In 1941, he became the first director of the Red Cross Blood Bank. He again was crucial to its development and expansion. He ultimately resigned because of the Red Cross policy of excluding “non-white” blood from the supply.
Charles Drew went on to have a robust teaching and research career, but tragically was killed in car accident after a long day and night operating at a free clinic.
The Charles R. Drew University of Medicine and Science in Los Angeles stands as one of many memorials to this great man.
Phillis Wheatley Peters (c. 1753 – 1784) – Poet
Phillis Wheatley Peters was the first published African-American poet.
She was born in Africa, and was sold into slavery to a Boston family, the Wheatleys, when she was 7 or 8 years old. She was educated by the Wheatley children, and when she began writing poetry, she was encouraged to continue, even relieving her of her “household duties” to further her studies.
When she was 20, she accompanied Nathaniel Wheatley to London at the urging of his mother. One reason was the thought that she would have a better chance of being published. After being embraced by members of British high society, her first book of poems was published in London in 1773.
To show the lab’ring bosom’s deep intent,
And thought in living characters to paint,
When first thy pencil did those beauties give,
And breathing figures learnt from thee to live,
How did those prospects give my soul delight,
A new creation rushing on my sight?Phillis Wheatley – Poems on Various Subjects, written about her friend Scipio Moorhead, an enslaved artist who engraved the frontispiece of her book.
Upon returning home to Boston, she was emancipated by the Wheatleys.
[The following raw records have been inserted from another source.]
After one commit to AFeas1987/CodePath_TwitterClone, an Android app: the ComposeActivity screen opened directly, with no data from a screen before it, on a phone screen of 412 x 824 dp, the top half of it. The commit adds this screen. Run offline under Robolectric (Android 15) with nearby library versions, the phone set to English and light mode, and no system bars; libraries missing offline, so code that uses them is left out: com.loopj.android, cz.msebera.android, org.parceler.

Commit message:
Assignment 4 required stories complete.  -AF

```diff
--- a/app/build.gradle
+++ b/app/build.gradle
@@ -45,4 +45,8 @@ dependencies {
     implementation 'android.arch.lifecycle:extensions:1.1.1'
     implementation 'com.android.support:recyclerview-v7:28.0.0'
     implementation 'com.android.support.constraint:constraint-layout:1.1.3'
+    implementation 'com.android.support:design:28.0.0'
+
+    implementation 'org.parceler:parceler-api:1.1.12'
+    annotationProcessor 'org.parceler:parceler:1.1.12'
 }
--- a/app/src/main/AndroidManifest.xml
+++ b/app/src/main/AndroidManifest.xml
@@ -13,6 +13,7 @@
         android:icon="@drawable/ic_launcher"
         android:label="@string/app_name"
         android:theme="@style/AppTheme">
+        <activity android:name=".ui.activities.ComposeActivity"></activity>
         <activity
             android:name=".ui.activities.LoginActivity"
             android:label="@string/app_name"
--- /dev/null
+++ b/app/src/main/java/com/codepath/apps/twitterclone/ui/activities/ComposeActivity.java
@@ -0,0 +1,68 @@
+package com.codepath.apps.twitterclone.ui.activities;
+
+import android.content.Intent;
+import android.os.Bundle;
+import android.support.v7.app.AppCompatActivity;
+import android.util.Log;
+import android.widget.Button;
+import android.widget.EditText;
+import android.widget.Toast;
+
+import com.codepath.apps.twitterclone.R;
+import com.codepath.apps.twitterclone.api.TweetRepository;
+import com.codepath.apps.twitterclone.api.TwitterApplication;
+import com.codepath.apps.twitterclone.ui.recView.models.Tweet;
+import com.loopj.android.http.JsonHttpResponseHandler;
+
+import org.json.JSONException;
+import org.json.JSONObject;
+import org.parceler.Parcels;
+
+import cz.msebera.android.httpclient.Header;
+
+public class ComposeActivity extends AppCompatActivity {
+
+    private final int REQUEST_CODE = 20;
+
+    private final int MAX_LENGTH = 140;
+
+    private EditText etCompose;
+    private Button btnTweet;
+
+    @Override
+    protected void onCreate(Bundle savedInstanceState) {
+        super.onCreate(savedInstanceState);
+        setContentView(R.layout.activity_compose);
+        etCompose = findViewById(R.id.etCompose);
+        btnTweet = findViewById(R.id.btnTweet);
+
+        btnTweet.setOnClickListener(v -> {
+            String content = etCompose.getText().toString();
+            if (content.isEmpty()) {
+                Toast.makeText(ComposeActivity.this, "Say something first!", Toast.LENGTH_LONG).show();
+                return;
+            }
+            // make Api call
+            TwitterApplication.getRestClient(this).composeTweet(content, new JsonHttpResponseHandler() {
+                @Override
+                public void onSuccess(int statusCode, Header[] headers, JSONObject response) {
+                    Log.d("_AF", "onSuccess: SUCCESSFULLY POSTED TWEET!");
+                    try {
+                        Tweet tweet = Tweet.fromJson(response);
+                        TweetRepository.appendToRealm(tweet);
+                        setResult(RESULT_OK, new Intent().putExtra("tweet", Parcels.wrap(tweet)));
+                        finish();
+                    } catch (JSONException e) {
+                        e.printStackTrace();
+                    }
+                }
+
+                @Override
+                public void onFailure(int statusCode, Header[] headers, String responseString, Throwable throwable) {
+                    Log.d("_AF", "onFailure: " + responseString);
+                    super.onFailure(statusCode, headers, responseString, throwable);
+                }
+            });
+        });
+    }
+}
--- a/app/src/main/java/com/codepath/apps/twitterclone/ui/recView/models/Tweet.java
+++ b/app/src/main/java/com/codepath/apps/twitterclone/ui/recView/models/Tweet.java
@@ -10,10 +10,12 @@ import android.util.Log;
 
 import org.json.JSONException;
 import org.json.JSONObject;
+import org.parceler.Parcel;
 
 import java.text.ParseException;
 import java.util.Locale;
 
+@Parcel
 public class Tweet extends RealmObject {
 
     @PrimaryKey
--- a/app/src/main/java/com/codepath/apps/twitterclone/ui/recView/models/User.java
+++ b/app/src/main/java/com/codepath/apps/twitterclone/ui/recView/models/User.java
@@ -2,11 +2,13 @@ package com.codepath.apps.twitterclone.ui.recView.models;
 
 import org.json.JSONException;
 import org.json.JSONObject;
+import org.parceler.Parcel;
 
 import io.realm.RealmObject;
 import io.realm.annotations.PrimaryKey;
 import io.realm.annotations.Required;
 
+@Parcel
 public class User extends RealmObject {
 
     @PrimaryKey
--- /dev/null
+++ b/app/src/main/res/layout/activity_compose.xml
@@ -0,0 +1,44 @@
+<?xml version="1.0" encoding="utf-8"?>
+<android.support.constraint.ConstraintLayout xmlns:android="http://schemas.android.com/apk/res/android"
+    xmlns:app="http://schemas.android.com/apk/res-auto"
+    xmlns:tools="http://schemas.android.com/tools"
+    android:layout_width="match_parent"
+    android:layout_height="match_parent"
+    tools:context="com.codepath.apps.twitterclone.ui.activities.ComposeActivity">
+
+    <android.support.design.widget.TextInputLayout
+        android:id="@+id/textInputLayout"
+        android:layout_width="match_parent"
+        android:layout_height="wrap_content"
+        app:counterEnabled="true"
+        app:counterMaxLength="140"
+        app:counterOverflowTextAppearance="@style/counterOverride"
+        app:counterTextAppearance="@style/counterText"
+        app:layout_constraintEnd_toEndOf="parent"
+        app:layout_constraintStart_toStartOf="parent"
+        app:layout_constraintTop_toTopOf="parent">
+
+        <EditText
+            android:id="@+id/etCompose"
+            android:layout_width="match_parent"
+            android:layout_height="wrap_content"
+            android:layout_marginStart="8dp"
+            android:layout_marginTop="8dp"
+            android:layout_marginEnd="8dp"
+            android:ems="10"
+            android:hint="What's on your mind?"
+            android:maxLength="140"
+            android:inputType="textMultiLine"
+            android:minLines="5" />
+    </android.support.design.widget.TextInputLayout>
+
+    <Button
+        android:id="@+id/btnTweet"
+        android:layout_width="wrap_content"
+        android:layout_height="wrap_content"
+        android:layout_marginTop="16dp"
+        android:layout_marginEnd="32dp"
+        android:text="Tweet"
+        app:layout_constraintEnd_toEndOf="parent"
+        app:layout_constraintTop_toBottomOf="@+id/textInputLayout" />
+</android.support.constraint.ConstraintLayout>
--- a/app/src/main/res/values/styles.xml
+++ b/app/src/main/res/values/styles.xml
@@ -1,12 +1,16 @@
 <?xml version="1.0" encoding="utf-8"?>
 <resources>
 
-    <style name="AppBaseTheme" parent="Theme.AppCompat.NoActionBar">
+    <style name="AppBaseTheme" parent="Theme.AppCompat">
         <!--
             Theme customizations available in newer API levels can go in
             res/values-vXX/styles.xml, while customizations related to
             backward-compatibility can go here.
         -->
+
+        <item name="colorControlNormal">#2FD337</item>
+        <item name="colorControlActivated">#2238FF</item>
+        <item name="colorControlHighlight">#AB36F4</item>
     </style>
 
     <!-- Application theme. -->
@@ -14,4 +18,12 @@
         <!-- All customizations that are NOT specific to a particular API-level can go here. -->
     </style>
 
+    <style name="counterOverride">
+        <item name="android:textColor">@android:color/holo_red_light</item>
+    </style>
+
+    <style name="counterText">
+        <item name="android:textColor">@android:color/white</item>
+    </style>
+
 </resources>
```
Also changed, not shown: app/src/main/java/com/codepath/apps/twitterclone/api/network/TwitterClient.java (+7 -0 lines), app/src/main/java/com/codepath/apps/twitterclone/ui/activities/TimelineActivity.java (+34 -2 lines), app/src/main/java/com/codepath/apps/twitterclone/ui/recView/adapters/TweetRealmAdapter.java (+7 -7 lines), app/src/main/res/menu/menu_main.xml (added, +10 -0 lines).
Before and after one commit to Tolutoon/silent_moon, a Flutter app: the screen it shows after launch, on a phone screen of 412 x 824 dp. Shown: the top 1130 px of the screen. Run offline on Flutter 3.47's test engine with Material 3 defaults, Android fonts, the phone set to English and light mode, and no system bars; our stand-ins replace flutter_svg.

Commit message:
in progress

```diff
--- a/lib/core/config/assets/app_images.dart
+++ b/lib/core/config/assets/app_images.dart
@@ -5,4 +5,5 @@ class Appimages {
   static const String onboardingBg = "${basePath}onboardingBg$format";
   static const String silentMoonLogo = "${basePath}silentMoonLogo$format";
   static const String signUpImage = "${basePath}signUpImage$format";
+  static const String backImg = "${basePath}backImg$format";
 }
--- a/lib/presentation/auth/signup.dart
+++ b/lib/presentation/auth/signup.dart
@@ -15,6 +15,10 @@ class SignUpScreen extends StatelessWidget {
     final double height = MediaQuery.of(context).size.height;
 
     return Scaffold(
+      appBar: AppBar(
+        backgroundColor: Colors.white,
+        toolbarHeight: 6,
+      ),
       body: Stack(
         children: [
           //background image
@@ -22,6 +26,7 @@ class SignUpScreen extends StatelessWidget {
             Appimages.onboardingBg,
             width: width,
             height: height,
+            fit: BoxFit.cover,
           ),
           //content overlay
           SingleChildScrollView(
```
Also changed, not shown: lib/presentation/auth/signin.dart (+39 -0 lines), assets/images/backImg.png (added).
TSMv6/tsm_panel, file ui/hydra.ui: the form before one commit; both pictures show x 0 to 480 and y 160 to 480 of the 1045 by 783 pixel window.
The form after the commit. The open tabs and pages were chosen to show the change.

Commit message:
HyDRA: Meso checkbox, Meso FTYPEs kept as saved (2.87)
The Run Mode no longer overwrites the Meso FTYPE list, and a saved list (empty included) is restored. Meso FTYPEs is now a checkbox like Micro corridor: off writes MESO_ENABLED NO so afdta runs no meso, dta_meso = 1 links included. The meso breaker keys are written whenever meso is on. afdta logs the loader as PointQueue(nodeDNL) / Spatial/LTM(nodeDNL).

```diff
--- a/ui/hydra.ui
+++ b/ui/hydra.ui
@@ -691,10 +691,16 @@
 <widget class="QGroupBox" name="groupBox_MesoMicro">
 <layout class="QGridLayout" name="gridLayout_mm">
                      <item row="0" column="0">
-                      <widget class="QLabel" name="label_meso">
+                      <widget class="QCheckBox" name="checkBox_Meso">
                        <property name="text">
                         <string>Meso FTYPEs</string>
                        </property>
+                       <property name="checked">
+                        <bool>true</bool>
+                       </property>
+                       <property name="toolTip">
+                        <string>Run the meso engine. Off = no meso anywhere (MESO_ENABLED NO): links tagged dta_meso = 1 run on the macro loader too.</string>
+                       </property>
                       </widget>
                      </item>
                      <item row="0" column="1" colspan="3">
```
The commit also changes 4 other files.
She sent a copy of her book to George Washington, who invited her in March 1776 to his headquarters in Cambridge, Massachusetts!
She married John Peters, a free black grocer, but because of economic difficulties, he went to prison. She was unable to have any other works published as she had lost her benefactors, and the Revolutionary War was on. She sadly died, impoverished, on December 5, 1784.
Phillis Wheatley’s seminal work has been widely accepted as the birth of African-American literature. Her contributions to the culture and arts of America cannot be understated, and she deserves recognition during Black History Month and beyond.
Study The Legacy
These are just 5 more influential and important Black Americans who have made profound contributions to our culture and heritage. Black History Month reminds us to take the time to research this “forgotten” history, and to pay attention to all the current Black Americans who, with their exceptional minds and talents, continue to raise the bar.